• ECTS Key Features
Key Features of ECTS as the European Credit Transfer and Accumulation System
• ECTS/DS Users' Guide
The European Commission recently published an updated ECTS Users’ Guide presenting detailed information on ECTS key instruments, the Diploma Supplement, the ECTS and DS labels
European Commission, 2009
Compulsory for every graduate (since 2005), the Diploma Supplement is a tool which is attached to a higher education diploma and describes the degree’s qualification in an easily understandable way. It is designed to provide a standardised description of the nature, level, context, content and status of the studies that were successfully completed by the graduate. It is not a resume or a substitute for the original credential but rather a way of providing detailed information about any academic or professional qualification.
• Development and main aims of the Diploma Supplement
European Commission website
The Bologna Process includes the promotion of European co-operation in quality assurance as one of its ten objectives. The current structural and curriculum reform provide an opportunity for universities to reflect upon management practices and to review programmes and teaching and assessment methods with the aim of ensuring their quality.
In parallel, common requirements for national systems have been defined at European level to improve the consistency of quality assurance schemes across Europe. European standards and guidelines (ESG) have also been developed for internal and external quality assurance in order to provide universities and quality assurance agencies with common reference points.
• Standards and Guidelines for Quality Assurance in the European Higher Education Area
The European Quality Assurance Register for Higher Education (EQAR) has been established aiming at increasing transparency of quality assurance, and thus enhancing trust and confidence in European higher education.
For more information on the work EUA has been doing regarding Quality Assurance, please visit the Quality Assurance pages.
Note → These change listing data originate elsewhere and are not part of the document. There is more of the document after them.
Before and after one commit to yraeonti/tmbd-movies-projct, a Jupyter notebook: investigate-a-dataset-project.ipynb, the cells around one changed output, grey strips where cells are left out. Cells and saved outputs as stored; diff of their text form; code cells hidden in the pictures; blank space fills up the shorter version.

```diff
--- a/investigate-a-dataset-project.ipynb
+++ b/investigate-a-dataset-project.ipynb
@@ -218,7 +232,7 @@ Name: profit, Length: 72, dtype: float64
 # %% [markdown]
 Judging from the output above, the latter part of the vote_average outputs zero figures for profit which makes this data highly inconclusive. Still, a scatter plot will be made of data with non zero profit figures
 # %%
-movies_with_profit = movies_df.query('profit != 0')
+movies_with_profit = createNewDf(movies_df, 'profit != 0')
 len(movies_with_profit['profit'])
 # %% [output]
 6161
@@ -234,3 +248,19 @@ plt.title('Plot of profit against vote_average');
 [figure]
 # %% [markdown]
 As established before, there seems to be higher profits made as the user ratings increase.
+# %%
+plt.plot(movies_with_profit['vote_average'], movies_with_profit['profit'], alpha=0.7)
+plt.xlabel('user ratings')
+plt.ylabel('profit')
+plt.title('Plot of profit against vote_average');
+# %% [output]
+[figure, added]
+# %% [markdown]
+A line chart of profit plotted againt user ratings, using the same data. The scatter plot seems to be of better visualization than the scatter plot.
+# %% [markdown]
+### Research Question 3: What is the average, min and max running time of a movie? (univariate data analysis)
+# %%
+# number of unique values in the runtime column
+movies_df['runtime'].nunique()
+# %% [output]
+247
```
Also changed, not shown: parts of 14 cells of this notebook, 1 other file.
The recognition of qualifications is essential to allow students to study at different institutions in different countries. Work on agreeing the common recognition of qualifications predates the start of the Bologna Process, but overcoming legal recognition and administrative obstacles is one of the ten objectives of the reform process and a vital element in promoting mobility.
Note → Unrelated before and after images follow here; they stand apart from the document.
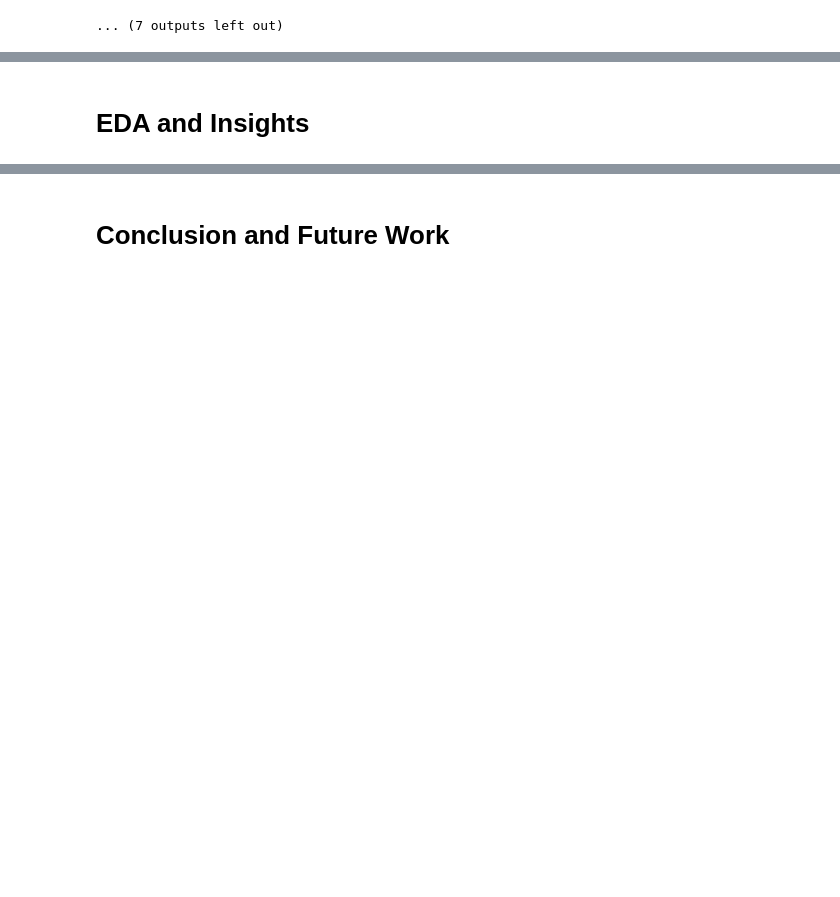
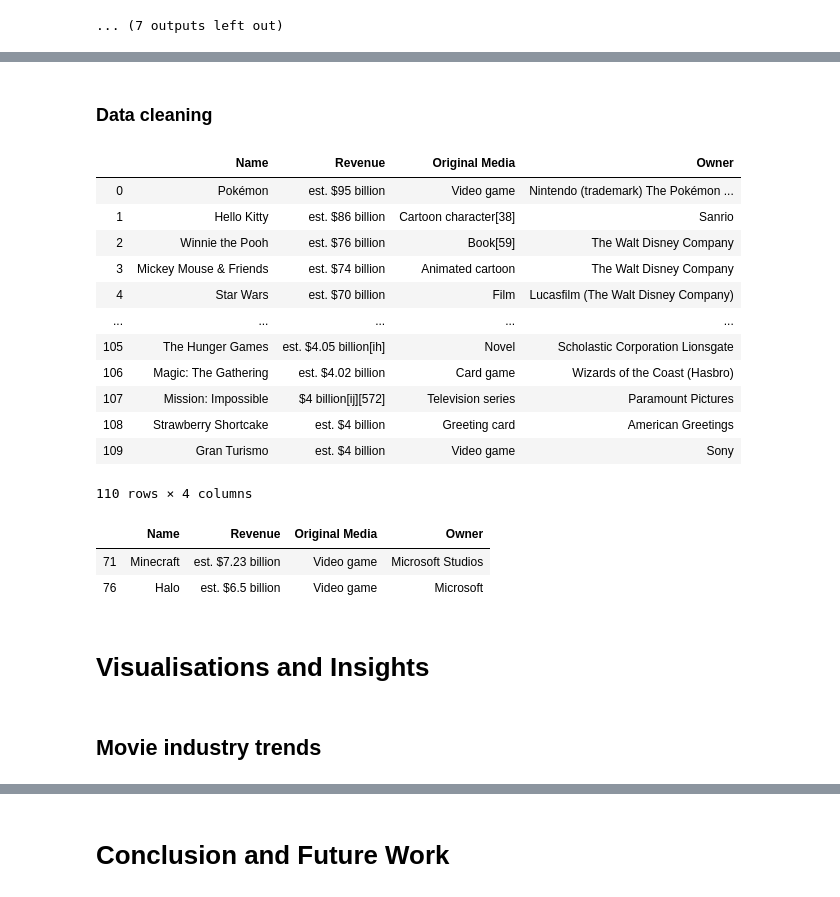
Before and after one commit to nadinezab/making-movies, a Jupyter notebook: Making Movies.ipynb, the cells around one changed output, grey strips where cells are left out. Saved outputs shown, nothing was run; the diff lists cells and outputs as text; code cells hidden in the pictures; blank space fills up the shorter version.

```diff
--- a/Making Movies.ipynb
+++ b/Making Movies.ipynb
@@ -113,0 +325,16 @@ imdb_title_basics
+# %%
+# Do the same process to extract the second table
+table4bil = tables[1]
+
+# Seperate each entry in the table - start as 1 as 0 is just header
+entries = table4bil.findAll('tr')[1:]
+
+# Investigate first entry
+entry = entries[0]
+
+#note indices 0,2,4,6  below are different as previous table had an additional index column
+name = entry.findAll('td')[0].text.strip()
+revenue = entry.findAll('td')[2].text.strip().replace("\n","")
+originalmedia = entry.findAll('td')[4].text.replace("\n","")
+owner = entry.findAll('td')[6].text.replace("\n","")
+print(f"Name: {name}, Revenue: {revenue}, Original media : {originalmedia}, Owner: {owner}")
@@ -113,0 +343,11 @@ imdb_title_basics
+# %%
+# Create lists
+names = [entry.findAll('td')[0].text.strip() for entry in entries]
+revenues = [entry.findAll('td')[2].text.strip().replace("\n","") for entry in entries]
+originalmedias = [entry.findAll('td')[4].text.replace("\n","") for entry in entries]
+owners = [entry.findAll('td')[6].text.replace("\n","") for entry in entries]
+# %%
+# Create dataframe from lists
+df_franchisesover4b = pd.DataFrame([names, revenues, originalmedias, owners]).transpose()
+df_franchisesover4b.columns = ['Name', 'Revenue', 'Original Media', 'Owner']
+df_franchisesover4b.head()
@@ -113,0 +361,4 @@ imdb_title_basics
+# %%
+# Join both tables
+df_franchises = df_franchisesover10b.append(df_franchisesover4b)
+df_franchises.head()
@@ -113,0 +372,21 @@ imdb_title_basics
+# %% [markdown]
+### Data cleaning
+# %%
+# Reset index
+df_franchises = df_franchises.reset_index()
+df_franchises = df_franchises.drop('index', axis = 1)
+df_franchises
+# %% [output]
+|  | Name | Revenue | Original Media | Owner |
+| 0 | Pokémon | est. $95 billion | Video game | Nintendo (trademark) The Pokémon ... |
+| 1 | Hello Kitty | est. $86 billion | Cartoon character[38] | Sanrio |
+| 2 | Winnie the Pooh | est. $76 billion | Book[59] | The Walt Disney Company |
+| 3 | Mickey Mouse & Friends | est. $74 billion | Animated cartoon | The Walt Disney Company |
+| 4 | Star Wars | est. $70 billion | Film | Lucasfilm (The Walt Disney Company) |
+| ... | ... | ... | ... | ... |
+| 105 | The Hunger Games | est. $4.05 billion[ih] | Novel | Scholastic Corporation Lionsgate |
+| 106 | Magic: The Gathering | est. $4.02 billion | Card game | Wizards of the Coast (Hasbro) |
+| 107 | Mission: Impossible | $4 billion[ij][572] | Television series | Paramount Pictures |
+| 108 | Strawberry Shortcake | est. $4 billion | Greeting card | American Greetings |
+| 109 | Gran Turismo | est. $4 billion | Video game | Sony |
+110 rows × 4 columns
@@ -114,2 +398,10 @@ imdb_title_basics
+# %%
+microsoft_franchises
+# %% [output]
+|  | Name | Revenue | Original Media | Owner |
+| 71 | Minecraft | est. $7.23 billion | Video game | Microsoft Studios |
+| 76 | Halo | est. $6.5 billion | Video game | Microsoft |
 # %% [markdown]
-# EDA and Insights
+# Visualisations and Insights
+# %% [markdown]
+## Movie industry trends
```
Also changed, not shown: parts of 38 cells of this notebook.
The Council of Europe's 'Convention on the Recognition of Qualifications concerning Higher Education in the European Region' (usually referred to as the Lisbon Convention) entered into force on 1 February 1999. It seeks to ensure that holders of a qualification from one European country have that qualification recognised in another and refers to the Diploma Supplement. The majority of countries participating in the Bologna Process have signed the Lisbon Recognition Convention and all 45 are encouraged to sign by 2007.
• Lisbon Recognition Convention
Convention on the recognition of qualifications concerning higher education in the European region
Council of Europe – UNESCO, 1997
• Lisbon for Pedestrians - The Lisbon Convention - What is it?
Council of Europe - UNESCO
• UNESCO/Council of Europe Code of Good Practice in the Provision of Transnational Education
Adopted by the Lisbon Recognition Convention Committee
Council of Europe – UNESCO, 2001
• Key tools and documents on recognition issues